The attacks on the Twin Towers of the World Trade Centre in New York City has been called 'when the world stopped turning' and has been the subject of many reports, theories and documentaries.
However, there is nothing like the moment you step street side from the Metro station
The Memorial is free and open to the public however the Museum has a charge which goes towards the upkeep of the museum.
If the Memorial moved you be prepared for what you will experience in the Museum. The whole time we walked through the exhibits I felt sick and cold! The huge scale of the disaster is hard to take in and as you go along you will see remnants of building that survived, signs charred and bent into unrecognisable shapes.
The sheer horror the victims must have felt! The Museum does not want to shock or revolt the visitor but to help you understand what happened on that day. To remember those who did not make it and celebrate those who did.

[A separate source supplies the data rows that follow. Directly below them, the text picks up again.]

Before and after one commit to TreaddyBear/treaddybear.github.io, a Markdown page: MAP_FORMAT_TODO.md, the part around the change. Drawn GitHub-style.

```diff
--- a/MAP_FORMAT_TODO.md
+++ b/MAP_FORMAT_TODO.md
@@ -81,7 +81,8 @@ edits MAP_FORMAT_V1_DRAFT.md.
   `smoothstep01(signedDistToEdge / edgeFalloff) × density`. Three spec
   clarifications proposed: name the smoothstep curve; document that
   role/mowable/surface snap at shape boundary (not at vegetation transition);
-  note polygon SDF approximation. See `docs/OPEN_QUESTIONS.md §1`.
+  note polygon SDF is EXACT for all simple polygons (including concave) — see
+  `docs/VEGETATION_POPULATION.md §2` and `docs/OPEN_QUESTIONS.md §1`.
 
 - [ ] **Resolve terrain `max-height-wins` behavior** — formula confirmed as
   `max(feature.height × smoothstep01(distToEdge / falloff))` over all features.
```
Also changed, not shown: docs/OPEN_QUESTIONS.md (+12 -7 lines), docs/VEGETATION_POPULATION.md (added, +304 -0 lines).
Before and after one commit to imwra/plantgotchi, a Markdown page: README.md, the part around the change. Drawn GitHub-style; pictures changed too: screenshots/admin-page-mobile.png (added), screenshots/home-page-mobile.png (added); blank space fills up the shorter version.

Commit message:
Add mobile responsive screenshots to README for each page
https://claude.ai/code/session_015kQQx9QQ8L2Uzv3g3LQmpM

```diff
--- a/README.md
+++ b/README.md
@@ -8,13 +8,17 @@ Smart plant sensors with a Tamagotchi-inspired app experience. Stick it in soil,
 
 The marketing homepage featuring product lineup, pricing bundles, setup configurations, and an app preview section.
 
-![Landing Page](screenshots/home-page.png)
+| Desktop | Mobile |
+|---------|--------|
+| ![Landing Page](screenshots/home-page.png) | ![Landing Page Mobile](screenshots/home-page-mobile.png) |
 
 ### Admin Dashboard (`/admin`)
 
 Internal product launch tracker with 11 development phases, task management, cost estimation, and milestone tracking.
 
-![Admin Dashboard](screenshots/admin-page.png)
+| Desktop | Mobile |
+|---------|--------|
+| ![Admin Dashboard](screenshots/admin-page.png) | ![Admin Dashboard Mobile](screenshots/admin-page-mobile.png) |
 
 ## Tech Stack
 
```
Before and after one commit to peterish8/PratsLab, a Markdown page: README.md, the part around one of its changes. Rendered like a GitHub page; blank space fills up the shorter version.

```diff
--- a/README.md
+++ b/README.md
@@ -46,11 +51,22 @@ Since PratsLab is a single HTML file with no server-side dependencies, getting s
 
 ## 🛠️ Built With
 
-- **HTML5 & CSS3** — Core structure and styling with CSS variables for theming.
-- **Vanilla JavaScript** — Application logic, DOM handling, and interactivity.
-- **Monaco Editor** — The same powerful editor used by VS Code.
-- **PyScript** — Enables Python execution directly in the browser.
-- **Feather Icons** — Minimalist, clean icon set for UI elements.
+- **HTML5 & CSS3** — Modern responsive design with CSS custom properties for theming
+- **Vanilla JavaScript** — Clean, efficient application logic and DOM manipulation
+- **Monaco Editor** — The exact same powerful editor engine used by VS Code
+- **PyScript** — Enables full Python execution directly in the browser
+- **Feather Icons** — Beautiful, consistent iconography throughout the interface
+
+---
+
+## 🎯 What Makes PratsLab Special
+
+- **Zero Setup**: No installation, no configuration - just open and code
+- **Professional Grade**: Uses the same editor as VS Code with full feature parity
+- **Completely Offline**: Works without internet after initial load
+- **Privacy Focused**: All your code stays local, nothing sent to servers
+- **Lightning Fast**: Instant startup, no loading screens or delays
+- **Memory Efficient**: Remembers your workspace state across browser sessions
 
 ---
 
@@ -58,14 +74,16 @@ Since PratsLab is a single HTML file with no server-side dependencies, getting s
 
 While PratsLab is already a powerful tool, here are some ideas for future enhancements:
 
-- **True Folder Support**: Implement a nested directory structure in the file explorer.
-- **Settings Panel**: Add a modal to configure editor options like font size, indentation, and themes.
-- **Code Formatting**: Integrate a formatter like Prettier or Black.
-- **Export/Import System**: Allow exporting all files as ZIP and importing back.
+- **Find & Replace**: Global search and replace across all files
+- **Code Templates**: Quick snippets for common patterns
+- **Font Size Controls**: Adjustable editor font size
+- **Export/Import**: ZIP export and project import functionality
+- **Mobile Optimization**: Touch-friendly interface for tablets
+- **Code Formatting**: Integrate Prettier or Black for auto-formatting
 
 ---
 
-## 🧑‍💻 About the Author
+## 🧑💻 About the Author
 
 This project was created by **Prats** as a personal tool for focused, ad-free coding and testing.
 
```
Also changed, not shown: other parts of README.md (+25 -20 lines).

I wanted to rush through the museum and at the same time to take my time to feel the flood of emotions as I read each description, looked at each photo or listened to each recording
Before construction on the World Trade Centre could begin it was necessary to build a concrete retaining wall, known as a slurry wall. If this wall had been breached on 9/11 it would have made the situation even worse. A portion of the original wall has been preserved.
My visit to the 9/11 Memorial and Museum has left a lasting effect on me. There is a deep sadness and yet a feeling of hope and the determination of the population of New York City that this event won't break them!
I was given a complementary ticket to the Museum. I was however not required to write a positive review. As usual all opinions and photos are my own. No photos may be reproduced in any form without my written consent.